In this digital age, identity theft has become a pernicious and growing problem. Identity theft occurs when someone uses your personal information--such as your name or Social Security number--without your permission, to commit fraud or other crimes.
One of the most rapidly growing forms of identity theft involves the IRS. Identity thieves obtain a victim's Social Security number and use it to file a forged tax return and claim a refund. The fake return is usually filed early in the tax season before the victim files his or her real return. When the victim files a return, he or she discovers that two returns have been filed using the same Social Security number. Unfortunately, the identity thief has already collected a refund from the IRS.

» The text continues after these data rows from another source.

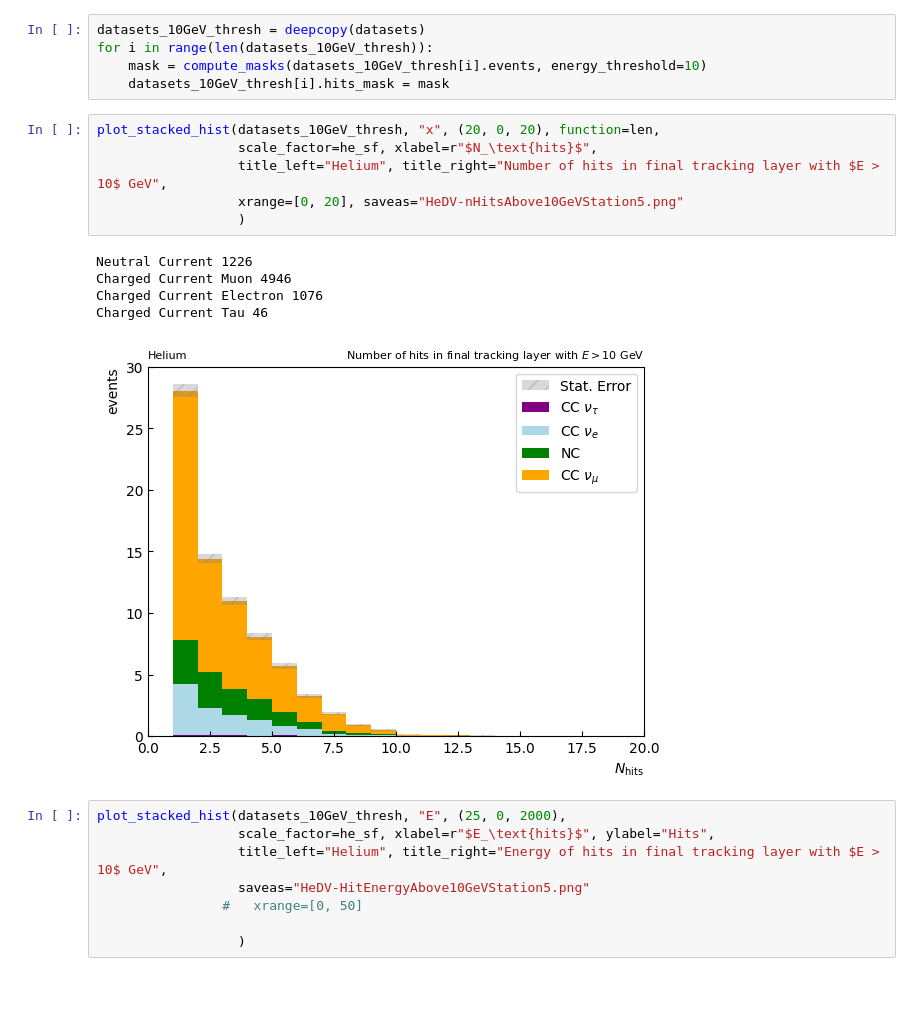
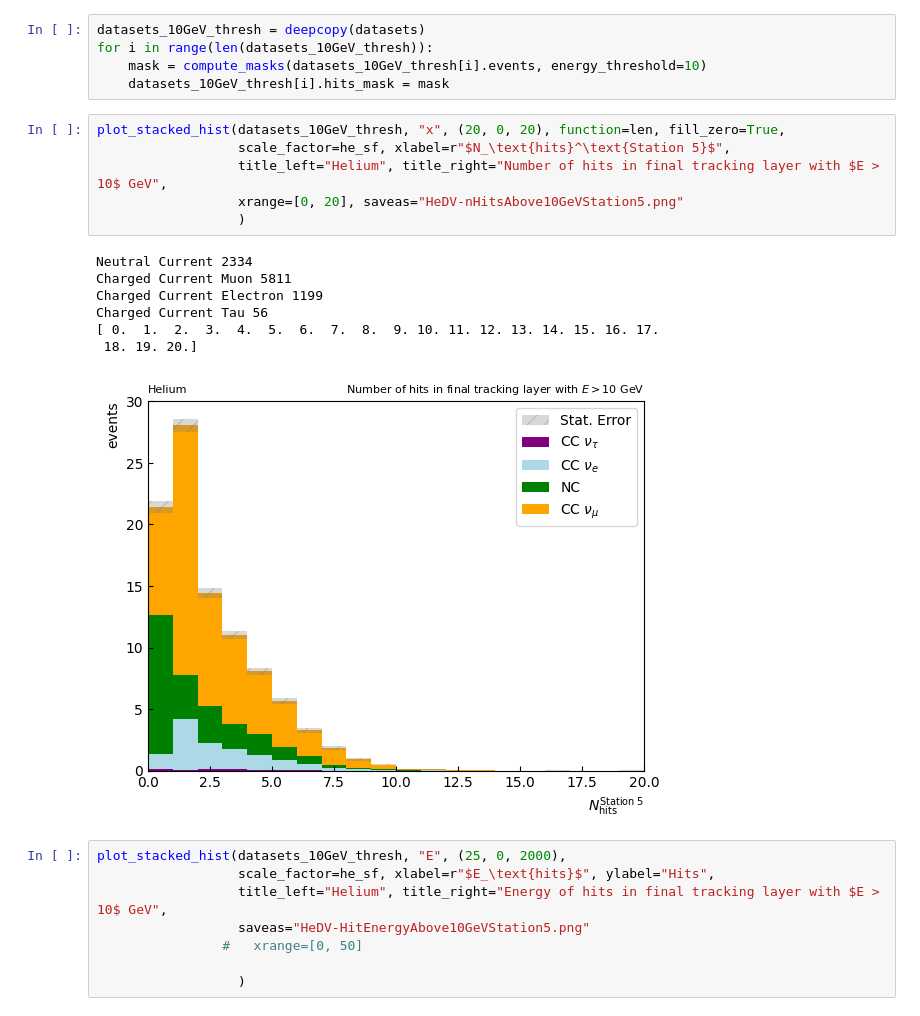
Before and after one commit to benw22022/FASER2_G4, a Jupyter notebook: notebooks/New/analyse_faser2_vHe copy.ipynb, the cells around one changed output. Cells and saved outputs as stored; diff of their text form; blank space fills up the shorter version.

```diff
--- a/notebooks/New/analyse_faser2_vHe copy.ipynb
+++ b/notebooks/New/analyse_faser2_vHe copy.ipynb
@@ -303,17 +303,19 @@ for i in range(len(datasets_10GeV_thresh)):
     mask = compute_masks(datasets_10GeV_thresh[i].events, energy_threshold=10)
     datasets_10GeV_thresh[i].hits_mask = mask
 # %%
-plot_stacked_hist(datasets_10GeV_thresh, "x", (20, 0, 20), function=len,
-                  scale_factor=he_sf, xlabel=r"$N_\text{hits}$",
+plot_stacked_hist(datasets_10GeV_thresh, "x", (20, 0, 20), function=len, fill_zero=True,
+                  scale_factor=he_sf, xlabel=r"$N_\text{hits}^\text{Station 5}$",
                   title_left="Helium", title_right="Number of hits in final tracking layer with $E > 10$ GeV",
                   xrange=[0, 20], saveas="HeDV-nHitsAbove10GeVStation5.png"
                   )
 # %% [output]
-Neutral Current 1226
-Charged Current Muon 4946
-Charged Current Electron 1076
-Charged Current Tau 46
+Neutral Current 2334
+Charged Current Muon 5811
+Charged Current Electron 1199
+Charged Current Tau 56
+[ 0.  1.  2.  3.  4.  5.  6.  7.  8.  9. 10. 11. 12. 13. 14. 15. 16. 17.
+ 18. 19. 20.]
-[figure, old version]
+[figure, new version]
 # %%
 plot_stacked_hist(datasets_10GeV_thresh, "E", (25, 0, 2000),
                   scale_factor=he_sf, xlabel=r"$E_\text{hits}$", ylabel="Hits",
```
Also changed, not shown: parts of 1 cell of this notebook, 1 other file.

Since 2008, the IRS has identified more than 460,000 taxpayers who have been affected by identity theft.
The IRS is well aware of this problem and is trying stop it. The U.S. Justice Department has conducted massive national sweeps targeting suspected identity thieves. The IRS has also stepped up its internal reviews to spot false tax returns before tax refunds are issued.
One way is if you receive an IRS notice or letter stating that:
If you believe someone may have used your Social Security number fraudulently, notify the IRS immediately. You will need to fill out the IRS Identity Theft Affidavit, Form 14039.
The IRS recommends that you take the following stops to reduce the chance of becoming an identity theft victim:
If you become the victim of identity theft outside of the tax system--for example, due to a lost or stolen purse or wallet or questionable credit card activity--you should contact the IRS Identity Protection Specialized Unit, toll-free at 1-800-908-4490 so the IRS can take steps to secure your account.